The head of the U.N. nuclear watchdog said on Wednesday that Iran is fully cooperating with his agency, and that the assessment will not be damaged despite a two-week suspension.
/ Source: The Associated Press

Iran is fully cooperating with nuclear inspectors after barring scrutiny of its facilities for two weeks, the head of the U.N.’s nuclear watchdog agency said Wednesday at the White House after meeting with President Bush.

Still, Bush expressed concern about Iran’s program, said Mohamed ElBaradei, director of the International Atomic Energy Agency.

“My answer is that the jury is still out,” ElBaradei said. “We would like to continue to work hard on inspecting Iran before we come to a conclusion.”

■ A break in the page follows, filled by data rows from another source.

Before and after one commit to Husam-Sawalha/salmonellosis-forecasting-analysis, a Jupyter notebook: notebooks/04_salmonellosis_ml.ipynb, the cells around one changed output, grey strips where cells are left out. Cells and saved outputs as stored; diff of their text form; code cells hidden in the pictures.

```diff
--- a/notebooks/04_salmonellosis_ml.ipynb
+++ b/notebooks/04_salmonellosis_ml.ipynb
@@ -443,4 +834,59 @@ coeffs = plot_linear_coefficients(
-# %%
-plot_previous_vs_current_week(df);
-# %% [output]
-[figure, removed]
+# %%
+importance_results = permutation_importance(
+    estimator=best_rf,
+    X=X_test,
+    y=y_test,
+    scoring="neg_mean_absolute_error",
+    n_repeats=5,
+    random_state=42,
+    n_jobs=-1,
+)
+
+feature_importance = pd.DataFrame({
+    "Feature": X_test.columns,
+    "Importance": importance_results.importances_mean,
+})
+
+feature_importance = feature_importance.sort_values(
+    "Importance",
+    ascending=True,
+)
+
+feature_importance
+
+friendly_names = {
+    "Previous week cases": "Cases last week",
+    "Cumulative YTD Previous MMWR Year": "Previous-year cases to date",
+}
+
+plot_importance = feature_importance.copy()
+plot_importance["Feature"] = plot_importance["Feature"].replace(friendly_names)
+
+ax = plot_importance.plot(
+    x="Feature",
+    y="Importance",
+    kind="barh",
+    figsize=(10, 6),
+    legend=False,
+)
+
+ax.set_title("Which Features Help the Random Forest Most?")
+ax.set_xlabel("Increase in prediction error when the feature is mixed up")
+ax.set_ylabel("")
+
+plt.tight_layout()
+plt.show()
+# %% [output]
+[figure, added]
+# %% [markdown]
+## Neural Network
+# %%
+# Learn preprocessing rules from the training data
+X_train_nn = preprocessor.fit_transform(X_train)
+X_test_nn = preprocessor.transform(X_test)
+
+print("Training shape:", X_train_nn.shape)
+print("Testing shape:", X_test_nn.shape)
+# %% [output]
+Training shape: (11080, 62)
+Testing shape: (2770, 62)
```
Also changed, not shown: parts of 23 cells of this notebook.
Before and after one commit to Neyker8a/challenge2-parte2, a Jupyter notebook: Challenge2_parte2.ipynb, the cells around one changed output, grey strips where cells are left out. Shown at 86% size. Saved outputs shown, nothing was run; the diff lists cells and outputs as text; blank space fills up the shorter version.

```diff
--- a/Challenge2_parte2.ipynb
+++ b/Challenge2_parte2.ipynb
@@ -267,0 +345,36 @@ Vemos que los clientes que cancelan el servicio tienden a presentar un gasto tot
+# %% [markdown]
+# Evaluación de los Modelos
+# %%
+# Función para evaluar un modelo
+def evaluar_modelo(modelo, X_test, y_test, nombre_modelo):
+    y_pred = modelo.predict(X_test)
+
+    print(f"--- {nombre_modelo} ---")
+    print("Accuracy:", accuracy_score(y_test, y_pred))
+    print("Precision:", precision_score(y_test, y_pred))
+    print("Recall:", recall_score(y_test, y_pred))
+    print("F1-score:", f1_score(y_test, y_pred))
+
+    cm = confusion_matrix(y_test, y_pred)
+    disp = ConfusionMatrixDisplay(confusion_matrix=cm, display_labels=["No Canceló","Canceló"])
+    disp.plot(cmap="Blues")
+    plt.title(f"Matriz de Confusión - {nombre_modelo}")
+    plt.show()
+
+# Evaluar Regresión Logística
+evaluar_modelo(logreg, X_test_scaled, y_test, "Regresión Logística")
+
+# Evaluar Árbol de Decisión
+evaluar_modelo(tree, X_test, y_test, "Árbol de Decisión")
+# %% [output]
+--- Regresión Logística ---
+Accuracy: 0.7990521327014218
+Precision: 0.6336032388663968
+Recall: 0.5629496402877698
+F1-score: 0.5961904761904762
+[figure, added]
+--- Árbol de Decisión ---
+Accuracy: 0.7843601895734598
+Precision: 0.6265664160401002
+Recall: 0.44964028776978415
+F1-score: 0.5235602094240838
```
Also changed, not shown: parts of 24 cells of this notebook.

After meeting with Bush for about 45 minutes, ElBaradei said he hoped he would have a more definitive assessment of Iran’s nuclear activities by June, when he is due to give his next report to the IAEA Board of Governors.

Iran suspended inspections last weekend after the U.N. agency adopted a resolution deploring recent discoveries of uranium enrichment equipment and other suspicious activities that Iran had failed to reveal. Iran’s top nuclear negotiator, Hasan Rowhani, had described the IAEA resolution as “unfair and deceitful.”

Though ElBaradei called the two-week suspension “regrettable” and “a bad precedent,” he said the inspection that was postponed was not time-sensitive and thus probably didn’t offer Iran an opportunity to hide anything. And now, he said, Iran is “back on track.”

U.N. inspectors are due to return to Iran on March 27.

Quest for nuclear energy?
“I think today Iran is cooperating fully,” ElBaradei said. “I expect them to be fully cooperative, to be fully transparent, to provide all information in the most detailed manner. ... We need 100 percent cooperation.”

Iran says its nuclear activities are designed to generate electricity. The Bush administration suspects Iran is developing nuclear weapons.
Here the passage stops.